But it's hard, I'm torn between elation and nagging doubt ...Reading your last letter again, may I point out, Mr Delf, that if I should ever find myself in a forest in Finland sharing a sleeping bag with you, playing the guitar is not an occupation that springs to mind...
Lots of love, Sara x
It was good to get your letter this a.m. - it and the one I got yesterday make a very good combination - all sides of you, happy, high-spirited, 'chastened' and thoughtful. Don't you realize yet that I love you which means all my (mildly) critical comments exist in a context which is warm and supportive and loving. Where would you sleep here? Either with me or out with the owls. Take your choice.
Much love, George
Have you ever had a flash of understanding that was so deep it took your breath away?
Lying here thinking about prisons, Daddy, Mummy, me. Your comment about loving me and any criticisms being in the context of love, etc. I don't know that sort of criticism. Then it hit me - of course I don't. As a child, all criticism was demoralising, degrading. Mostly from Mummy. Then I started thinking that my real prison is the past, the way I think of myself - why Daddy doesn't love me (us); why does he always call me a liar, etc. Well, it hit me. Whenever Mummy had been hitting us, she always explained our crimes, punishment (whip, locked in room/cupboard, no supper, etc) were because we had been naughty, lying, cheating, etc. I guess Daddy believed her or wanted to. Poor Daddy, poor us. I feel like crying.
When I cut my throat, Billi found out several months later, and when she asked Daddy about it, his comment was, pity she didn't succeed! I'm not such a bad person that I deserve my own father to say that about me. God, that hurts even now. I don't want to store a catalogue of grievances - but I know now why I married Malcolm - Daddy approved, I finally belonged. I was accepted. Daddy even visited my house in Atherstone and thought Malcolm a "super chap" (he'd just come out of the clinic). I lived five years in Coventry as a single parent - Daddy never even phoned me.
The only time Daddy was nice to me was when he was drunk - or had been drinking heavily. Maybe just maybe that's why I tolerated Malcolm's drinking for so long!...
Love you, Sara x

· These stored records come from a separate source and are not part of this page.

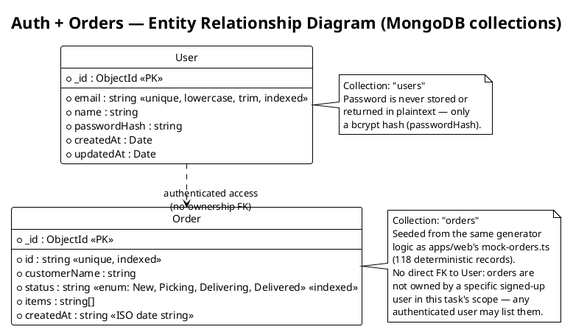
The PlantUML diagram specs/Auth/ER-diagram.png in 1Mouse/easy-generator-task, before a commit. Source of this version:
```plantuml
@startuml ER-diagram
!theme plain
title Auth + Orders — Entity Relationship Diagram (MongoDB collections)

hide circle
skinparam linetype ortho

entity "User" as user {
  * _id : ObjectId <<PK>>
  --
  * email : string <<unique, lowercase, trim, indexed>>
  * name : string
  * passwordHash : string
  * createdAt : Date
  * updatedAt : Date
}

entity "Order" as order {
  * _id : ObjectId <<PK>>
  --
  * id : string <<unique, indexed>>
  * customerName : string
  * status : string <<enum: New, Picking, Delivering, Delivered>> <<indexed>>
  * items : string[]
  * createdAt : string <<ISO date string>>
}

note right of user
  Collection: "users"
  Password is never stored or
  returned in plaintext — only
  a bcrypt hash (passwordHash).
end note

note right of order
  Collection: "orders"
  Seeded from the same generator
  logic as apps/web's mock-orders.ts
  (118 deterministic records).
  No direct FK to User: orders are
  not owned by a specific signed-up
  user in this task's scope — any
  authenticated user may list them.
end note

user ..> order : "authenticated access\n(no ownership FK)"

@enduml
```
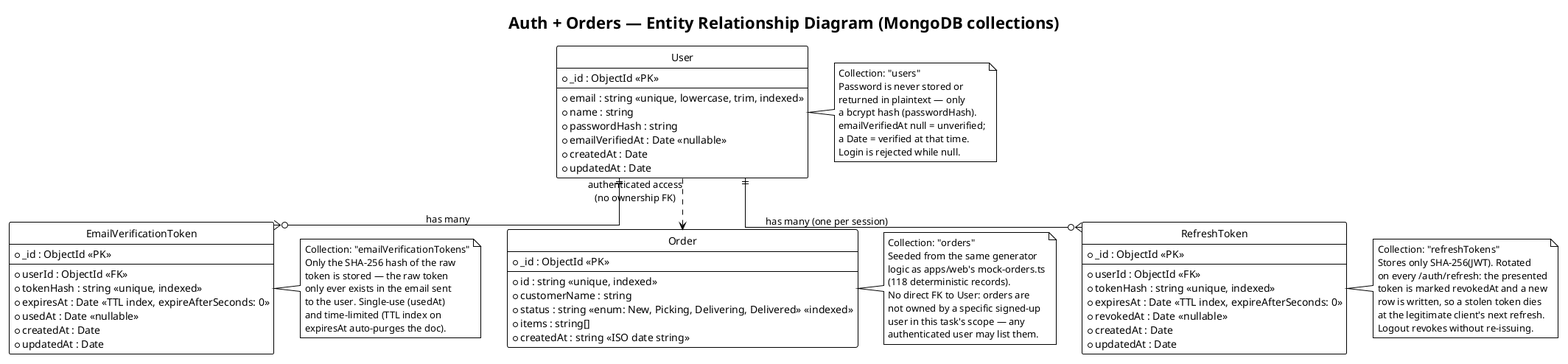
Later version of the same file.

The edit, as a diff of the source:
```diff
@@ -11,6 +11,29 @@
   * email : string <<unique, lowercase, trim, indexed>>
   * name : string
   * passwordHash : string
+  * emailVerifiedAt : Date <<nullable>>
+  * createdAt : Date
+  * updatedAt : Date
+}
+
+entity "RefreshToken" as rt {
+  * _id : ObjectId <<PK>>
+  --
+  * userId : ObjectId <<FK>>
+  * tokenHash : string <<unique, indexed>>
+  * expiresAt : Date <<TTL index, expireAfterSeconds: 0>>
+  * revokedAt : Date <<nullable>>
+  * createdAt : Date
+  * updatedAt : Date
+}
+
+entity "EmailVerificationToken" as evt {
+  * _id : ObjectId <<PK>>
+  --
+  * userId : ObjectId <<FK>>
+  * tokenHash : string <<unique, indexed>>
+  * expiresAt : Date <<TTL index, expireAfterSeconds: 0>>
+  * usedAt : Date <<nullable>>
   * createdAt : Date
   * updatedAt : Date
 }
@@ -30,6 +53,19 @@
   Password is never stored or
   returned in plaintext — only
   a bcrypt hash (passwordHash).
+  emailVerifiedAt null = unverified;
+  a Date = verified at that time.
+  Login is rejected while null.
+end note
+
+note right of evt
+  Collection: "emailVerificationTokens"
+  Only the SHA-256 hash of the raw
+  token is stored — the raw token
+  only ever exists in the email sent
+  to the user. Single-use (usedAt)
+  and time-limited (TTL index on
+  expiresAt auto-purges the doc).
 end note
 
 note right of order
@@ -43,6 +79,18 @@
   authenticated user may list them.
 end note
 
+note right of rt
+  Collection: "refreshTokens"
+  Stores only SHA-256(JWT). Rotated
+  on every /auth/refresh: the presented
+  token is marked revokedAt and a new
+  row is written, so a stolen token dies
+  at the legitimate client's next refresh.
+  Logout revokes without re-issuing.
+end note
+
 user ..> order : "authenticated access\n(no ownership FK)"
+user ||--o{ evt : "has many"
+user ||--o{ rt : "has many (one per session)"
 
 @enduml
```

I looked for him, but too late, he had gone. I wanted to say, 'If you want to see a life sentence being carried out, why not go to our home and see the children, broken by untimely separation from their mother? Why not come at visiting times and see screaming young children being dragged out after their one and a half hours every fourteen days with mum - whilst inmates weep and officers block their ears? Why not come after 8p.m. and tiptoe round the landings to hear women cry tears of guilt and agony alone behind locked doors?' Because he doesn't want the truth, he wants the platitudes he delivers, and receives from us! I was so cross with myself at missing this golden opportunity that I sat and wrote a furious letter to him.
I wish I could have shouted what I've written above from the second or third landing. The effect would have been electric - and would in all probability have started other women off. Instead, like justice itself - it was all a charade! No doubt he now feels, after one hour in H-wing, well qualified to dish out life sentences left, right and centre.
I've decided that on domestic visits, if you talk too much I'll just kick you, effectively shutting us both up and affording us a little bit of silence... When I get out, you can kiss all my other moles! It's 12.25 am.
All my love, Sara xx
'Love on the Wing, Letters of hope from prison' by Sara Thornton and George Delf, will be published by Penguin on 17 June, price pounds 6.99Reuse content